Laudato Si

Jojo M. Fung June 18, 2015
The personal reflections of Pope Francis in “Laudato Si’” serve as a contemplatio, an “awe-filled contemplation of creation” (No. 125). This contemplation opens up in us a growing desire to savor the mystical presence of God. God’s love is experienced as a suffusi
Kerry Weber June 18, 2015
When I was about 8 years old, I bought a copy of a slim book called 50 Simple Things Kids Can Do to Save the Earth. I ploughed through its pages and then immediately set out to enact its suggestions, like making birdhouses from milk jugs, trying to convince my parents to put a brick in the toilet ta
When Pope Francis was elected, he made clear that the name contained a full agenda for his pontificate inspired by Saint Francis of Assisi: the poor, the environment and peace. At the top of the list came the poor.As he recounted his choice of the name, the new pope explained that Brazilian Cardinal
Vatican Press Office June 18, 2015
This text is a useful guide for an initial reading of the Encyclical. It will help you to grasp the overall development and identify the basic themes. The first two pages are an overview of Laudato si’ (literally “Be praised” or better, “Praise be to you”). Then for eac
James Martin, S.J. June 18, 2015

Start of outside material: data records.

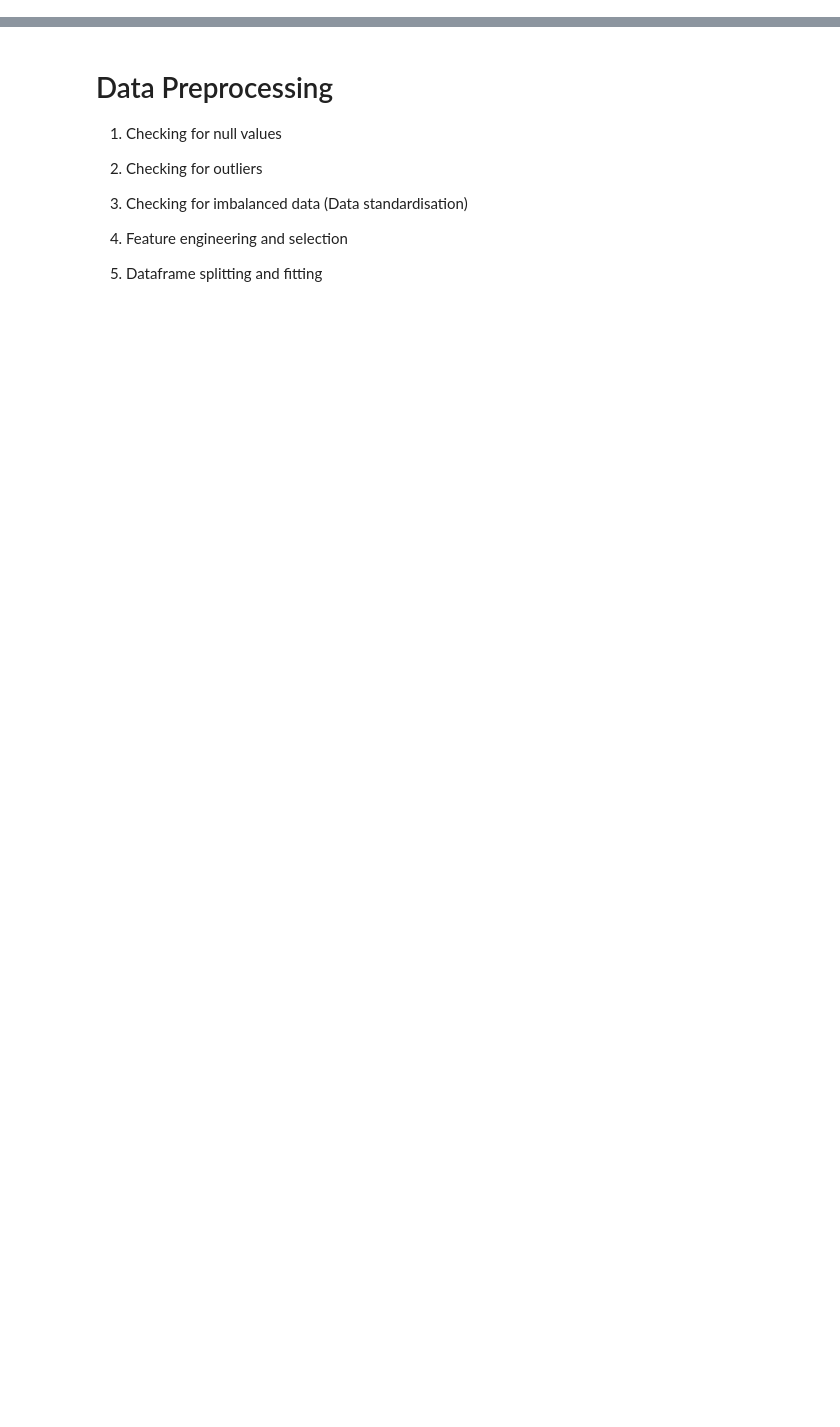
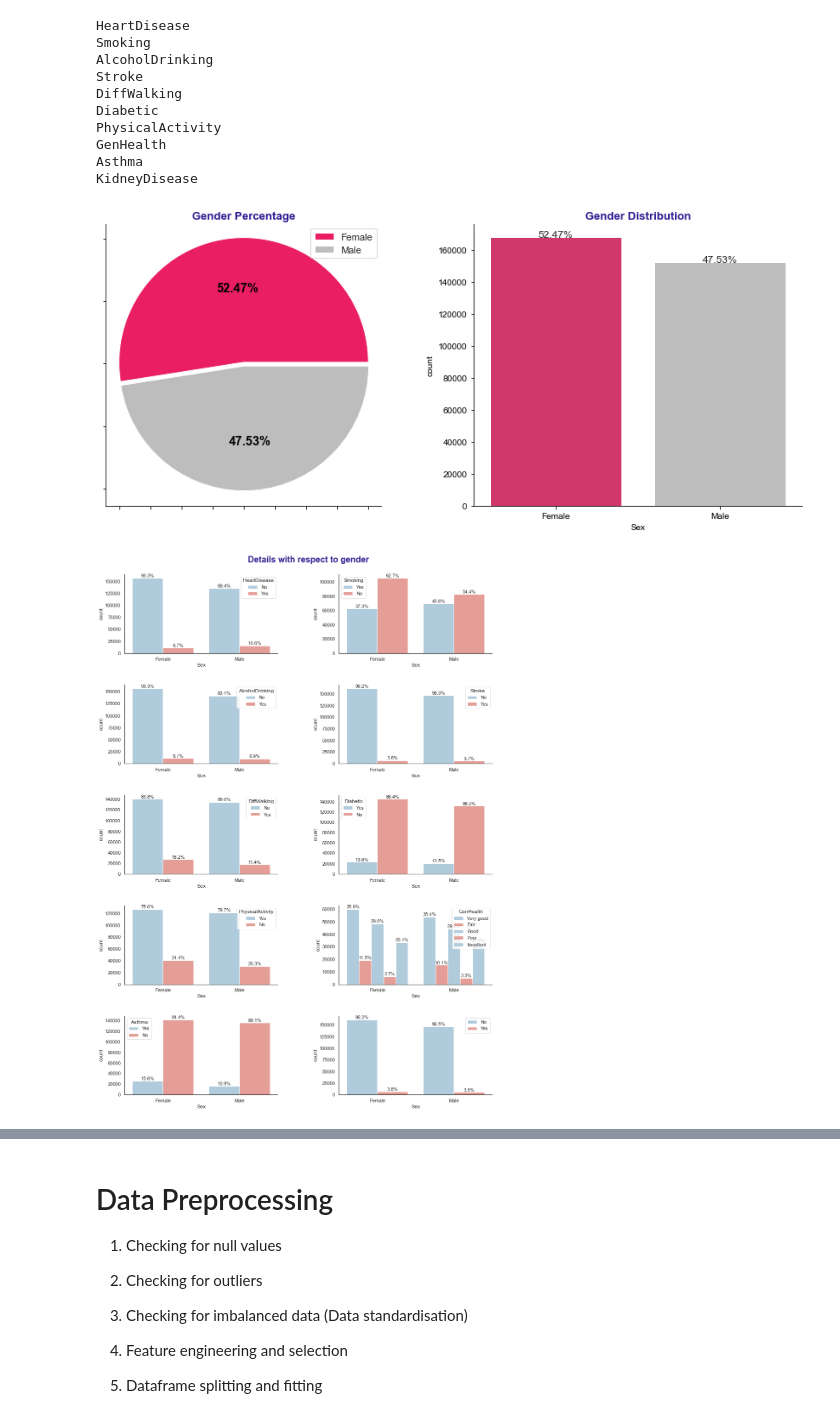
Before and after one commit to ahmedelsayed968/ML-Project, a Jupyter notebook: data analysis/Data Preprocessing & Modeling.ipynb, the cells around one changed output, grey strips where cells are left out. Drawn from its saved outputs; the diff is of its cells as text; code cells hidden in the pictures; blank space fills up the shorter version.

```diff
--- a/data analysis/Data Preprocessing & Modeling.ipynb
+++ b/data analysis/Data Preprocessing & Modeling.ipynb
@@ -31,0 +324,2 @@ df
+# %%
+list_col_cat = [element for element in list_col_cat if element not in ['Sex','AgeCategory','Race']]
@@ -31,0 +332,7 @@ df
+# %%
+sex_gp = data.groupby('Sex')['Race'].value_counts(normalize=True)*100
+# %%
+data_sex_gp = pd.DataFrame(sex_gp)
+data_sex_gp.rename(columns={"Race":"Percentage"},inplace=True)
+# %%
+data_sex_gp.reset_index(inplace=True)
@@ -31,0 +355,71 @@ df
+# %%
+fig,ax = plt.subplots(1,2,figsize=(15, 6),squeeze=True)
+sns.set(style='white')
+ser = (data['Sex'].value_counts(normalize=True)*100)
+ser.plot(kind='pie',autopct='%.2f%%',
+       textprops={'size':'large','fontweight':'bold',
+                 'color':'black',},colors= ['#E91E63', '#BDBDBD'],explode=[0.01,0.02],frame=True,ax=ax[0],labels=None)
+ax[0].legend(ser.index)
+ax[0].set_ylabel('')
+ax[0].spines['top'].set_visible(False)
+ax[0].spines['right'].set_visible(False)
+ax[0].spines['left'].set_visible(False)
+ax[0].spines['bottom'].set_visible(False)
+ax[0].set_yticklabels([])
+ax[0].set_xticklabels([])
+ax[0].set_title('Gender Percentage',fontsize=13,fontweight='bold',loc='center',fontdict={'color':'#311B92'})
+sns.despine()
+fig.show()
+ax = sns.countplot(data['Sex'],ax=ax[1],palette=['#E91E63', '#BDBDBD'])
+ax.set_title('Gender Distribution',fontsize=13,fontweight='bold',loc='center',fontdict={'color':'#311B92'})
+percentage = list(data['Sex'].value_counts(normalize=True).values*100)
+patches = ax.patches
+for i in range(len(patches)):
+    x = patches[i].get_x() + patches[i].get_width()/2
+    y = patches[i].get_height()+.05
+    ax.annotate('{:.2f}%'.format(percentage[i]), (x, y), ha='center',)
+
+sns.despine()
+
+fig.show()
+
+
+fig,axs = plt.subplots(5,2,figsize=(15,20),squeeze=False)
+sns.set(style='white')
+for axis,cat in zip(axs.ravel(),list_col_cat):
+    ax = sns.countplot(data['Sex'],hue=data[cat],ax=axis,palette=['#A9CCE3','#F1948A'])
+    percentage_above_bar_relative_to_xgroup(ax)
+    ax.legend(title=str(cat),loc='best')
+    print(cat)
+    sns.despine()
+
+plt.figure(figsize=(10,4))
+# fig.title('Gender Visualization',fontsize=13,)
+ax = sns.barplot(x=data_sex_gp['Sex'],y=data_sex_gp['Percentage'],hue=data_sex_gp['Race'],palette='husl')
+percentage_above_bar_relative_to_xgroup(ax)
+axis.legend(loc='best')
+sns.despine()
+
+fig.subplots_adjust(left=0.1,
+                    bottom=0.1,
+                    right=0.9,
+                    top=0.95,
+                    wspace=0.4,
+                    hspace=0.4)
+
+fig.suptitle('Details with respect to gender',fontweight='bold',fontdict={'color':'#311B92'}, fontsize = 20)
+
+fig.show()
+# %% [output]
+HeartDisease
+Smoking
+AlcoholDrinking
+Stroke
+DiffWalking
+Diabetic
+PhysicalActivity
+GenHealth
+Asthma
+KidneyDisease
+[figure, added]
+[figure, added]
```
Also changed, not shown: parts of 328 cells of this notebook, 1 other file.
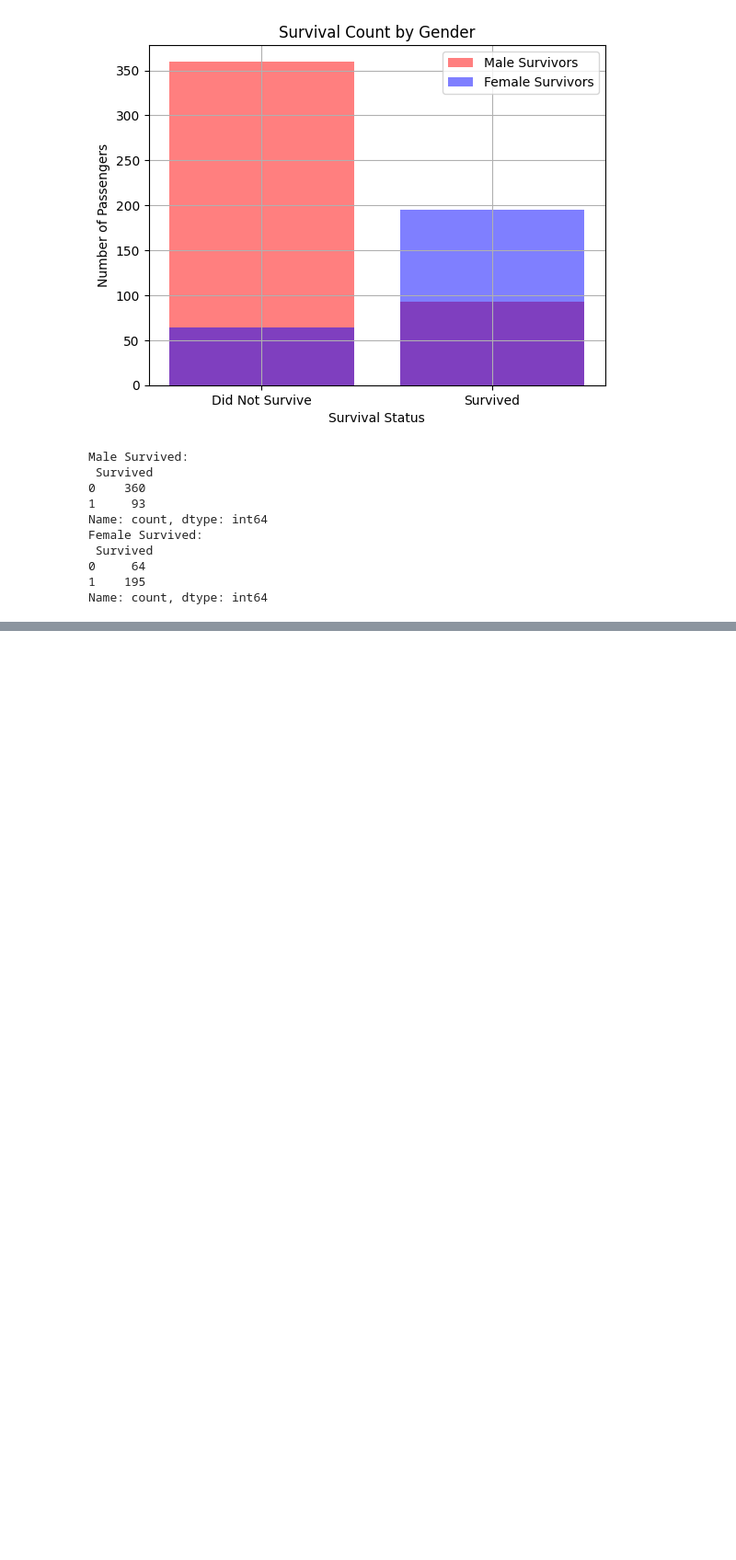
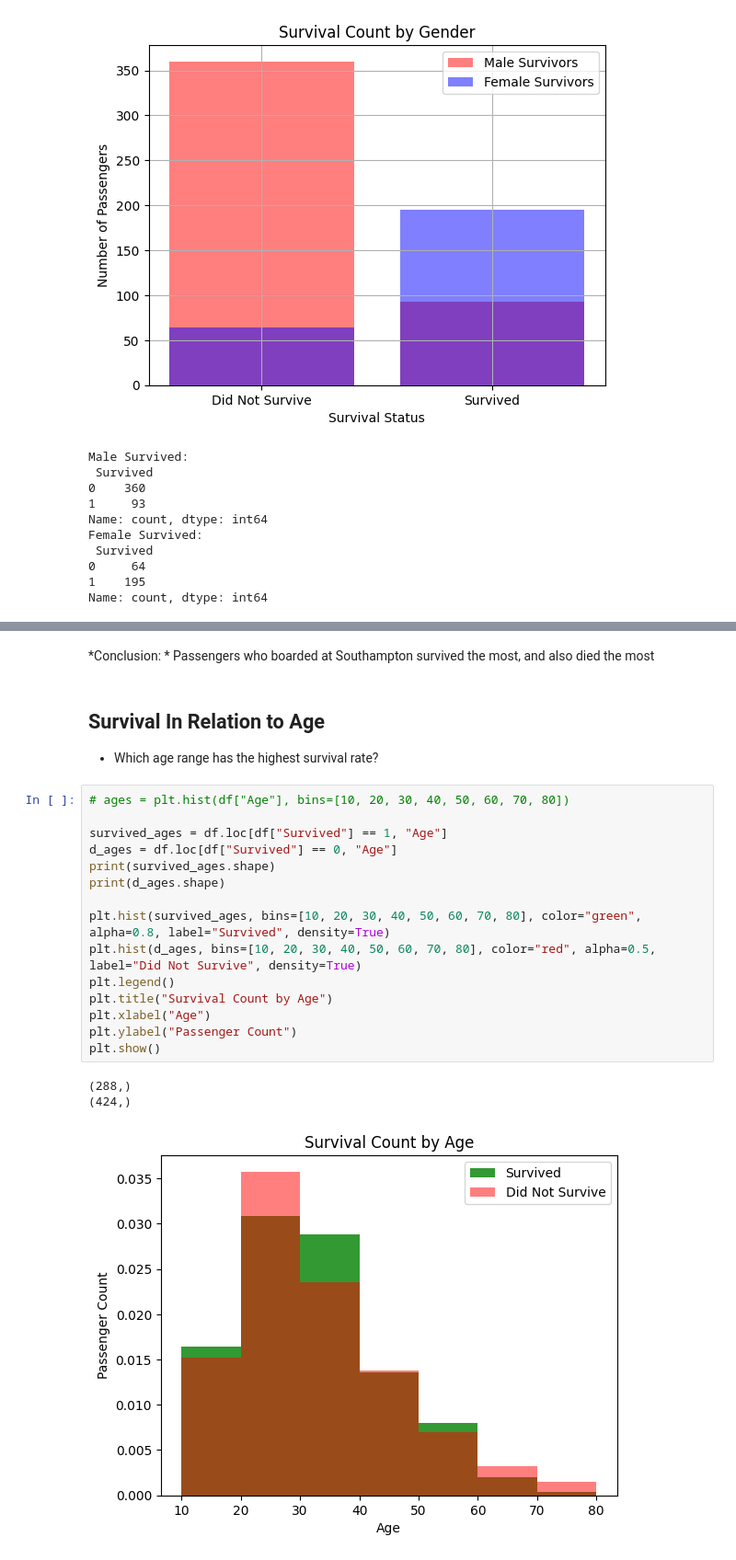
Before and after one commit to rawbil/models_V1, a Jupyter notebook: titanic_model/csvs/model1.ipynb, the cells around one changed output, grey strips where cells are left out. Shown at 92% size. Saved outputs shown, nothing was run; the diff lists cells and outputs as text; blank space fills up the shorter version.

```diff
--- a/titanic_model/csvs/model1.ipynb
+++ b/titanic_model/csvs/model1.ipynb
@@ -329,0 +371,24 @@ plt.show()
+# %% [markdown]
+*Conclusion: * Passengers who boarded at Southampton survived the most, and also died the most
+# %% [markdown]
+## Survival In Relation to Age
+- Which age range has the highest survival rate?
+# %%
+# ages = plt.hist(df["Age"], bins=[10, 20, 30, 40, 50, 60, 70, 80])
+
+survived_ages = df.loc[df["Survived"] == 1, "Age"]
+d_ages = df.loc[df["Survived"] == 0, "Age"]
+print(survived_ages.shape)
+print(d_ages.shape)
+
+plt.hist(survived_ages, bins=[10, 20, 30, 40, 50, 60, 70, 80], color="green", alpha=0.8, label="Survived", density=True)
+plt.hist(d_ages, bins=[10, 20, 30, 40, 50, 60, 70, 80], color="red", alpha=0.5, label="Did Not Survive", density=True)
+plt.legend()
+plt.title("Survival Count by Age")
+plt.xlabel("Age")
+plt.ylabel("Passenger Count")
+plt.show()
+# %% [output]
+(288,)
+(424,)
+[figure, added]
```
Also changed, not shown: parts of 17 cells of this notebook.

Pope Francis’ revolutionary new encyclical calls for a “broad cultural revolution” to confront the environmental crisis. “Laudato Si” is also quite lengthy. Can it be summarized? In other words, what are the main messages, or “takeaways” of this encycli